• _EXERCISE AIM_
Where the data below contains pictures, omit them; output the rest word for word.

• _DATA RECORDS_

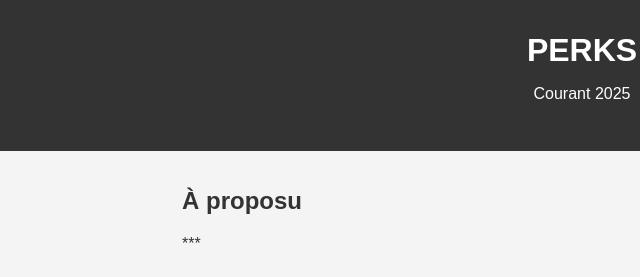
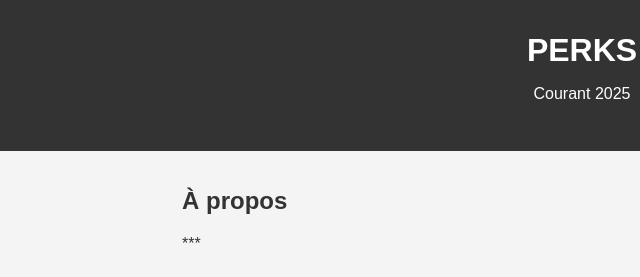
Before and after one commit to Lazereds/PERKS, a plain HTML site: page index.html in a window 1280 px wide. Shown: the top 277 px of the page, 58-698 px from the left. Drawn offline with Linux system fonts and the light colour scheme.

Commit message:
Update index.html

```diff
--- a/index.html
+++ b/index.html
@@ -13,7 +13,7 @@
     </header>
 
     <section id="about">
-        <h2>À proposu</h2>
+        <h2>À propos</h2>
         <p>***</p>
     </section>
 
```
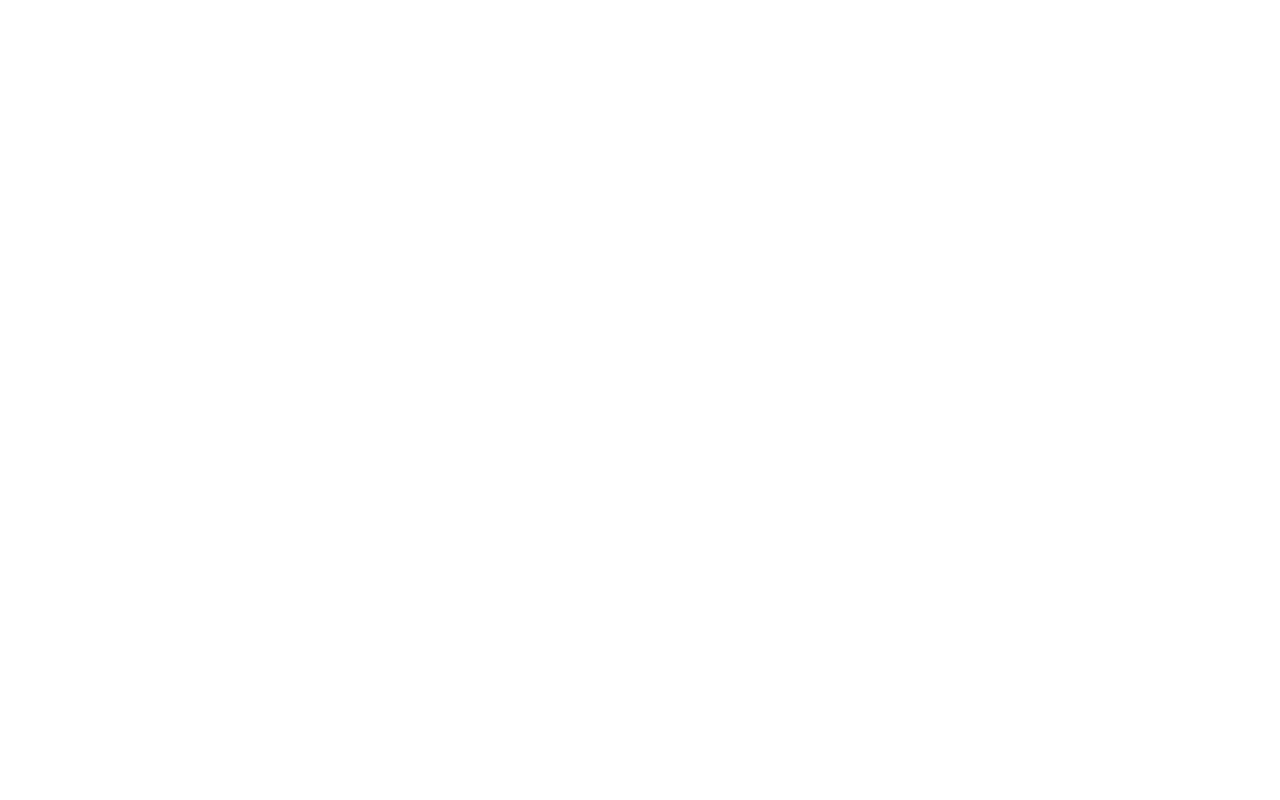
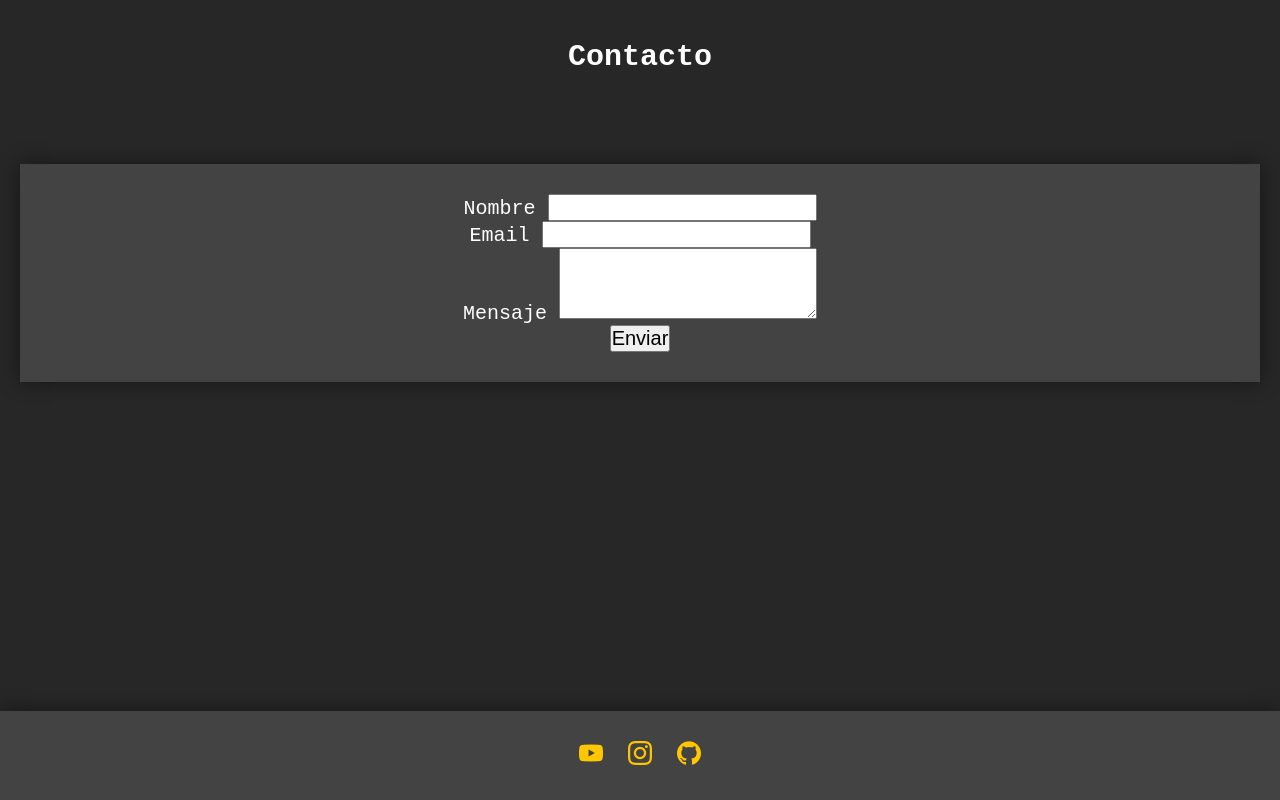
Before and after one commit to TheLizrof/Test, a plain HTML site: page Contacto.html in a window 1280 px wide. Drawn offline with Linux system fonts and the light colour scheme.

Commit message:
Formulario

```diff
--- a/Contacto.html
+++ b/Contacto.html
@@ -1,5 +1,6 @@
 <!DOCTYPE html>
 <html lang="en">
+
 <head>
     <meta charset="UTF-8">
     <meta name="viewport" content="width=device-width, initial-scale=1.0">
@@ -7,7 +8,41 @@
     <title>Contacto</title>
     <link rel="stylesheet" href="css/styles-1.css">
 </head>
+
 <body>
 
+    <h1 class="Logo">Contacto</h1>
+
+    <div class="Contenedor">
+
+        <div class="grupo-contacto">
+
+            <div class="Formulario de contacto">
+                <form action=""></form>
+                <p>
+                    <label for="Nombre">Nombre</label>
+                    <input type="text" name="Nombre" id="Nombre">
+                </p>
+                <p>
+                    <label for="Email">Email</label>
+                    <input type="text" name="Email" id="Email">
+                </p>
+                <p>
+                    <label for="Mensaje">Mensaje</label>
+                    <textarea name="Mensaje" id="Mensaje" rows="3"></textarea>
+                </p>
+                <p>
+                    <button type="Entragar">Enviar</button>
+                </p>
+            </div>
+
+        </div>
+    </div>
+
+    <div class="footer">
+        <a class="icon" href="https://www.youtube.com/channel/UCZuP9e-AhAm1BXrz5ojq5_g" target="_blank"><img src="img/YouTube.png" alt="YouTube"></a>
+        <a class="icon" href="https://www.instagram.com/thelizrof/?next=%2F" target="_blank"><img src="img/Instagram.png" alt="Instagram"></a>
+        <a class="icon" href="https://github.com/TheLizrof" target="_blank"><img src="img/Github.png" alt="Github"></a>
+    </div>
 </body>
 </html>
--- a/css/styles-1.css
+++ b/css/styles-1.css
@@ -0,0 +1,54 @@
+* {
+    box-sizing: border-box;
+    margin: 0;
+    padding: 0;
+    font-family: sans-serif 'Roboto Mono', monospace;
+    font-size: 20px;
+}
+
+@import url('https://fonts.googleapis.com/css2?family=Roboto+Mono:wght@100&display=swap');
+
+body{
+    background-color: #272727;
+    background: #272727;
+}
+
+.Logo{
+    color: #fff;
+    text-align: center;
+    margin-top: 40px;
+    margin-bottom: 90px;
+    font-family: 'Roboto Mono', monospace;
+}
+
+.Contenedor{
+    max-width: 11270px;
+    background: #ffffff21;
+    color: #fff;
+    text-align: center;
+    padding: 1.5em;
+    margin-left: 20px;
+    margin-right: 20px;
+    font-family: 'Roboto Mono', monospace;
+    box-shadow: 0 0 20px 0 rgba(0, 0, 0, 0.466);
+}
+
+h1{
+    text-align: center;
+    font-family: sans-serif;
+    font-size: 30px;
+}
+
+.footer{
+    background-color: #ffffff21;
+    text-align: center;
+    padding: 30px;
+    position: absolute;
+    bottom: 0px;
+    width: 100%;
+    box-shadow: 0 0 20px 0 rgba(0, 0, 0, 0.466);
+}
+
+.icon{
+    padding: 0px 10px;
+}
--- a/css/styles.css
+++ b/css/styles.css
@@ -113,6 +113,7 @@ h1{
     position: absolute;
     bottom: 0px;
     width: 100%;
+    box-shadow: 0 0 20px 0 rgba(0, 0, 0, 0.466);
 }
 
 .icon{
```
Also changed, not shown: index.html (+2 -2 lines).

• _ANSWER TO THIS TASK_
Before and after one commit to Lazereds/PERKS, a plain HTML site: page index.html in a window 1280 px wide. Shown: the top 277 px of the page, 58-698 px from the left. Drawn offline with Linux system fonts and the light colour scheme.

Commit message:
Update index.html

```diff
--- a/index.html
+++ b/index.html
@@ -13,7 +13,7 @@
     </header>
 
     <section id="about">
-        <h2>À proposu</h2>
+        <h2>À propos</h2>
         <p>***</p>
     </section>
 
```
Before and after one commit to TheLizrof/Test, a plain HTML site: page Contacto.html in a window 1280 px wide. Drawn offline with Linux system fonts and the light colour scheme.

Commit message:
Formulario

```diff
--- a/Contacto.html
+++ b/Contacto.html
@@ -1,5 +1,6 @@
 <!DOCTYPE html>
 <html lang="en">
+
 <head>
     <meta charset="UTF-8">
     <meta name="viewport" content="width=device-width, initial-scale=1.0">
@@ -7,7 +8,41 @@
     <title>Contacto</title>
     <link rel="stylesheet" href="css/styles-1.css">
 </head>
+
 <body>
 
+    <h1 class="Logo">Contacto</h1>
+
+    <div class="Contenedor">
+
+        <div class="grupo-contacto">
+
+            <div class="Formulario de contacto">
+                <form action=""></form>
+                <p>
+                    <label for="Nombre">Nombre</label>
+                    <input type="text" name="Nombre" id="Nombre">
+                </p>
+                <p>
+                    <label for="Email">Email</label>
+                    <input type="text" name="Email" id="Email">
+                </p>
+                <p>
+                    <label for="Mensaje">Mensaje</label>
+                    <textarea name="Mensaje" id="Mensaje" rows="3"></textarea>
+                </p>
+                <p>
+                    <button type="Entragar">Enviar</button>
+                </p>
+            </div>
+
+        </div>
+    </div>
+
+    <div class="footer">
+        <a class="icon" href="https://www.youtube.com/channel/UCZuP9e-AhAm1BXrz5ojq5_g" target="_blank"><img src="img/YouTube.png" alt="YouTube"></a>
+        <a class="icon" href="https://www.instagram.com/thelizrof/?next=%2F" target="_blank"><img src="img/Instagram.png" alt="Instagram"></a>
+        <a class="icon" href="https://github.com/TheLizrof" target="_blank"><img src="img/Github.png" alt="Github"></a>
+    </div>
 </body>
 </html>
--- a/css/styles-1.css
+++ b/css/styles-1.css
@@ -0,0 +1,54 @@
+* {
+    box-sizing: border-box;
+    margin: 0;
+    padding: 0;
+    font-family: sans-serif 'Roboto Mono', monospace;
+    font-size: 20px;
+}
+
+@import url('https://fonts.googleapis.com/css2?family=Roboto+Mono:wght@100&display=swap');
+
+body{
+    background-color: #272727;
+    background: #272727;
+}
+
+.Logo{
+    color: #fff;
+    text-align: center;
+    margin-top: 40px;
+    margin-bottom: 90px;
+    font-family: 'Roboto Mono', monospace;
+}
+
+.Contenedor{
+    max-width: 11270px;
+    background: #ffffff21;
+    color: #fff;
+    text-align: center;
+    padding: 1.5em;
+    margin-left: 20px;
+    margin-right: 20px;
+    font-family: 'Roboto Mono', monospace;
+    box-shadow: 0 0 20px 0 rgba(0, 0, 0, 0.466);
+}
+
+h1{
+    text-align: center;
+    font-family: sans-serif;
+    font-size: 30px;
+}
+
+.footer{
+    background-color: #ffffff21;
+    text-align: center;
+    padding: 30px;
+    position: absolute;
+    bottom: 0px;
+    width: 100%;
+    box-shadow: 0 0 20px 0 rgba(0, 0, 0, 0.466);
+}
+
+.icon{
+    padding: 0px 10px;
+}
--- a/css/styles.css
+++ b/css/styles.css
@@ -113,6 +113,7 @@ h1{
     position: absolute;
     bottom: 0px;
     width: 100%;
+    box-shadow: 0 0 20px 0 rgba(0, 0, 0, 0.466);
 }
 
 .icon{
```
Also changed, not shown: index.html (+2 -2 lines).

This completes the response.